#### [Exercise directions]
Scan the entries below, and for each line that includes the word "PublishRev", make a copy.

#### [Provided information]
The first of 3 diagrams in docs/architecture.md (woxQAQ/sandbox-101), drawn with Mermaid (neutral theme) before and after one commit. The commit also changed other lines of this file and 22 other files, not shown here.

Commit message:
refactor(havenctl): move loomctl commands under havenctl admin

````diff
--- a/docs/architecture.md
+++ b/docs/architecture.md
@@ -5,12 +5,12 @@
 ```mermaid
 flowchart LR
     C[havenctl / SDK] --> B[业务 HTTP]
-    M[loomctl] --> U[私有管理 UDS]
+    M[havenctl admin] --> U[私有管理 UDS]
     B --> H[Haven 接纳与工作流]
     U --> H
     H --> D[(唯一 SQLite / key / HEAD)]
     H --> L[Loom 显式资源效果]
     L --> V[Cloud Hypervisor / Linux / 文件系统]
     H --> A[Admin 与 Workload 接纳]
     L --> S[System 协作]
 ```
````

* * *

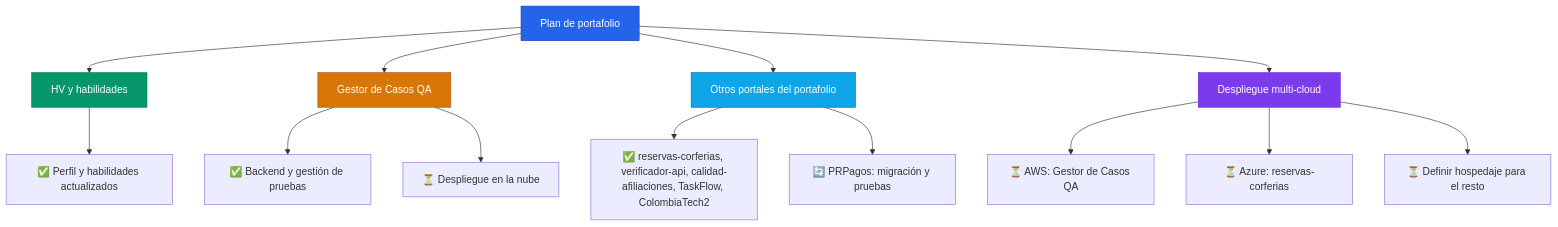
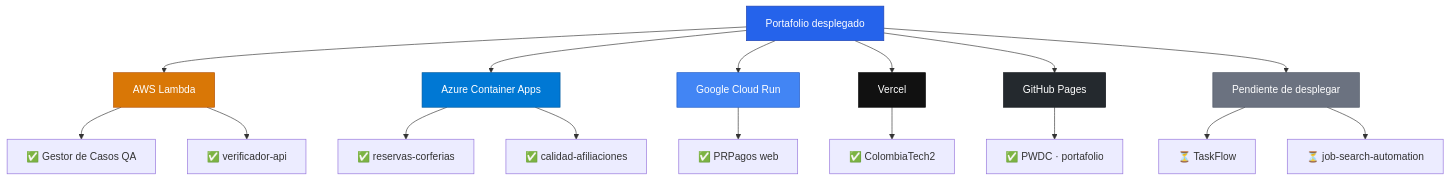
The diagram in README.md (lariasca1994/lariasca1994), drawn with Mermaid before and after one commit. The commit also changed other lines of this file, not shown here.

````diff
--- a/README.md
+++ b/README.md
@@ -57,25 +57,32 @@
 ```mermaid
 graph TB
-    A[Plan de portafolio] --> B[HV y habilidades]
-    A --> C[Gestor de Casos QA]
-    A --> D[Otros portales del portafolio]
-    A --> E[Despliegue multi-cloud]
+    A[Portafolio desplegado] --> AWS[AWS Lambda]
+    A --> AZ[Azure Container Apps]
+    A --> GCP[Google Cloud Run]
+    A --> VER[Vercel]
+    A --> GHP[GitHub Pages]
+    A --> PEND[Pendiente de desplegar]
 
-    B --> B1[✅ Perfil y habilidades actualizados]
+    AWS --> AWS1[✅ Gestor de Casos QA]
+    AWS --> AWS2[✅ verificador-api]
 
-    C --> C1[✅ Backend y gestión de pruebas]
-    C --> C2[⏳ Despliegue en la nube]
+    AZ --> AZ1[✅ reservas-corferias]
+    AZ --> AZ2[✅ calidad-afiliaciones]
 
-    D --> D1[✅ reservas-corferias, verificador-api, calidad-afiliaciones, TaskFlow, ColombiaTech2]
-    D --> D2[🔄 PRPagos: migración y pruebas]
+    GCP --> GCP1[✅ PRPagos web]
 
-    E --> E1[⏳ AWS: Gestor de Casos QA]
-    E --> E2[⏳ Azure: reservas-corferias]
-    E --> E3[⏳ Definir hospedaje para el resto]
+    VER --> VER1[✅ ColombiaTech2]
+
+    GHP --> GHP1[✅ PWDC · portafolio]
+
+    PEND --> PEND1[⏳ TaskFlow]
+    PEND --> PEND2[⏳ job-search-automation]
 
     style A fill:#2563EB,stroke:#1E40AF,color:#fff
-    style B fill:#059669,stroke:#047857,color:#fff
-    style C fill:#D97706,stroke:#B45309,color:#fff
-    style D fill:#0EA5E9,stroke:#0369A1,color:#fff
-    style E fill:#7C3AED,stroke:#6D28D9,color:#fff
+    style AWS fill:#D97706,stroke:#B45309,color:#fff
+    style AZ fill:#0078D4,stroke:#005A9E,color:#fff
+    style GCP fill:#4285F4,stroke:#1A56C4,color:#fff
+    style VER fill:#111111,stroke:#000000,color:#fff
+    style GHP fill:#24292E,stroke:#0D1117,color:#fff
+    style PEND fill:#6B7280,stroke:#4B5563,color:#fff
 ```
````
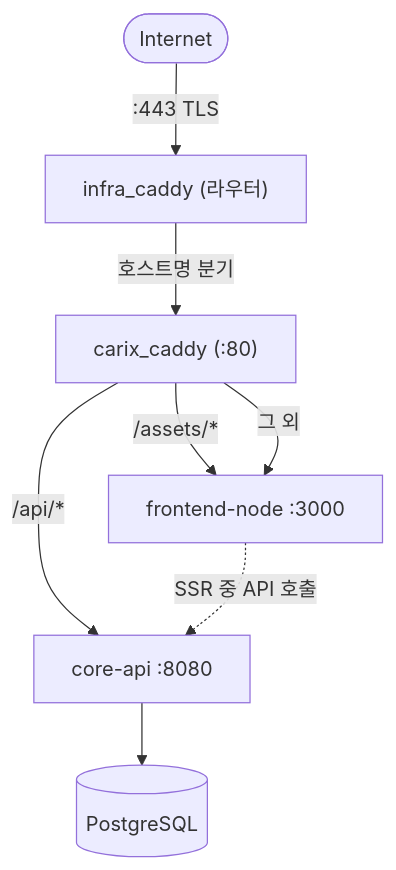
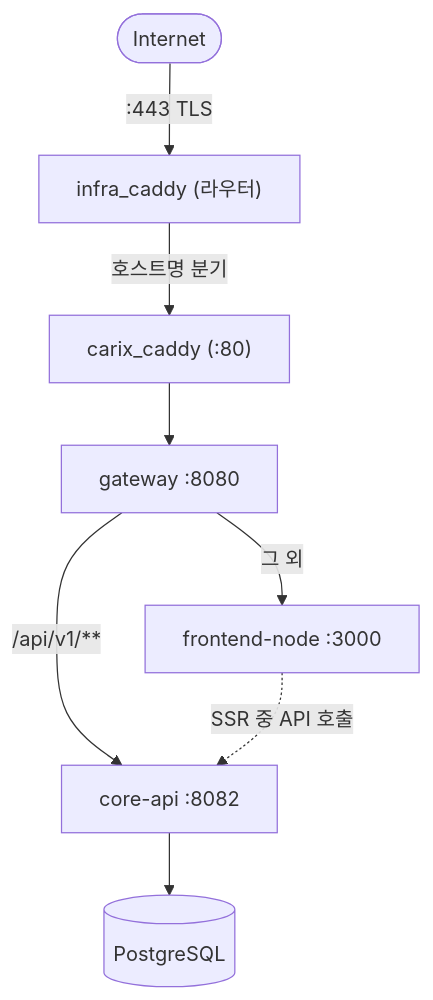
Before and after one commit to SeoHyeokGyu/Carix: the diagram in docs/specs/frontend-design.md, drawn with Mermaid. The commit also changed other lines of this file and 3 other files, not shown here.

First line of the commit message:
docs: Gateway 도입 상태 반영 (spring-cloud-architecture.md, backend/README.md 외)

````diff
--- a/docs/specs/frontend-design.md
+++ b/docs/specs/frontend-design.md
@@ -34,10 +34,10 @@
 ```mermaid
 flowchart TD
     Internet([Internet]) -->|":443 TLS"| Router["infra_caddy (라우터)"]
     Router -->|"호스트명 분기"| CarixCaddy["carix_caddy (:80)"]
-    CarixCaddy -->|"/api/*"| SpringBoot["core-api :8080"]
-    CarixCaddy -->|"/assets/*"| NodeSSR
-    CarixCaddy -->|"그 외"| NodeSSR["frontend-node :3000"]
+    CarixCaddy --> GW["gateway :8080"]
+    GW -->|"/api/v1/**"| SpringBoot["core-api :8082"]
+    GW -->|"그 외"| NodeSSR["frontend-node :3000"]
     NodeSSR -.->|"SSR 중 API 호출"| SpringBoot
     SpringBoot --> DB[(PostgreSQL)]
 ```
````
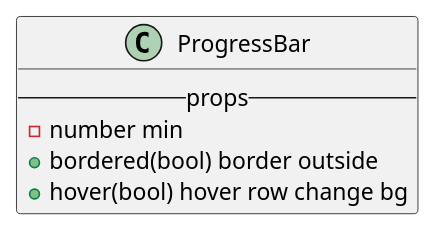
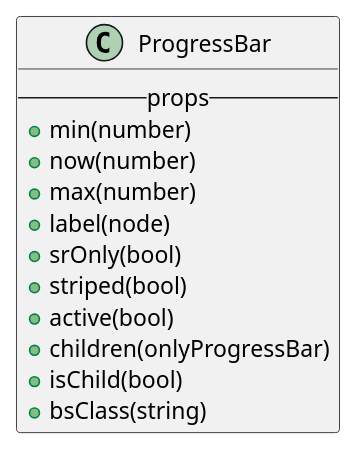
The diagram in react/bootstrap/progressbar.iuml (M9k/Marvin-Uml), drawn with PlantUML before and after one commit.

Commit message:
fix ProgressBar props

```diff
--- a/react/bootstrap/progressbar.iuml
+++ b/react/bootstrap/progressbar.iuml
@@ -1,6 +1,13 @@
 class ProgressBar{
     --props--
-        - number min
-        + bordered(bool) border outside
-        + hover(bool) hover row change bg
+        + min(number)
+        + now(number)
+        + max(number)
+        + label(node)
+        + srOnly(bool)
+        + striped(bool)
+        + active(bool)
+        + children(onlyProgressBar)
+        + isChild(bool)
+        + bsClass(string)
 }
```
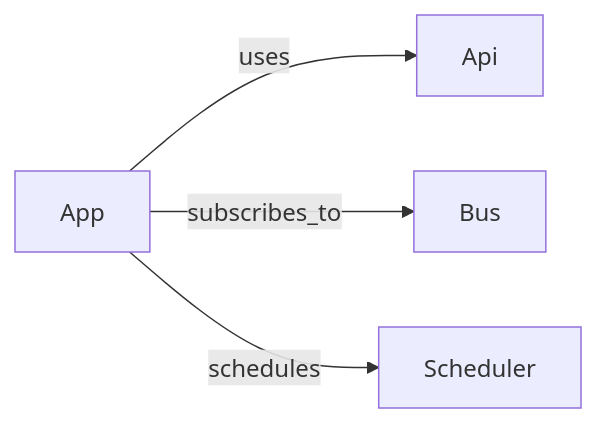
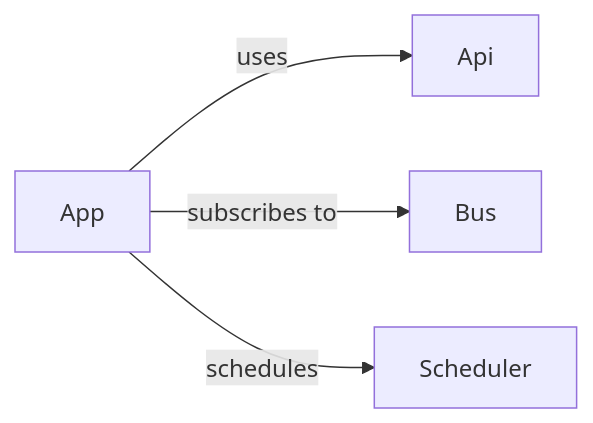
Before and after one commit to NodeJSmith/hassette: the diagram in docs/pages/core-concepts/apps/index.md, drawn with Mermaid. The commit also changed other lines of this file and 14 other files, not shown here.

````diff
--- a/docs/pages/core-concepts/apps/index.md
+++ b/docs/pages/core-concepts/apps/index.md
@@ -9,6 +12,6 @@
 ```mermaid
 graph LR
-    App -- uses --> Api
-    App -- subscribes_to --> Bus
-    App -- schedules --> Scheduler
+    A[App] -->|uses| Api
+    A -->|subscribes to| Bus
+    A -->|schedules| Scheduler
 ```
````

==

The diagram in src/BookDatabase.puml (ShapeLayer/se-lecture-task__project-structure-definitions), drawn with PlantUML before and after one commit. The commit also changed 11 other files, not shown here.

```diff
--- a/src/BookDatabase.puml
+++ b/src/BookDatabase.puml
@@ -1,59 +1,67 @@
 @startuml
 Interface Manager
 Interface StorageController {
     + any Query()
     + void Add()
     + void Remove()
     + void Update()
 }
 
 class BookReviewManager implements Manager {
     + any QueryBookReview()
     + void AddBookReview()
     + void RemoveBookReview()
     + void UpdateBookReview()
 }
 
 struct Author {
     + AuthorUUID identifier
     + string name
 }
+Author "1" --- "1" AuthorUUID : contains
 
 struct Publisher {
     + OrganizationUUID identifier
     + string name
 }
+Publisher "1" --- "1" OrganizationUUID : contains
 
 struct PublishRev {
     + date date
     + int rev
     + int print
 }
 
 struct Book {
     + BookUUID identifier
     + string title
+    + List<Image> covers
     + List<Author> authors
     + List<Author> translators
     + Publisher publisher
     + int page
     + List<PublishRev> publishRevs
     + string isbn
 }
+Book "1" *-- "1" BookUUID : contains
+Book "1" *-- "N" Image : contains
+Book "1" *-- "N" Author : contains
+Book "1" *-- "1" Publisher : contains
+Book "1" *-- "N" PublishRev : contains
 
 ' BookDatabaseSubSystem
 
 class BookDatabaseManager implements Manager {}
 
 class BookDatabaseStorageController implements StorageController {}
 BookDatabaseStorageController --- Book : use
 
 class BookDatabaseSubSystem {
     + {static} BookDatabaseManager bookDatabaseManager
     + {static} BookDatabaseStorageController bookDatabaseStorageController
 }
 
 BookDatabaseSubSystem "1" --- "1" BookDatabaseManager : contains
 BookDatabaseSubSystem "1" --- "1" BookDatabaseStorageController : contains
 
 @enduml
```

#### [Task solution]
 struct PublishRev {
     + List<PublishRev> publishRevs
+Book "1" *-- "N" PublishRev : contains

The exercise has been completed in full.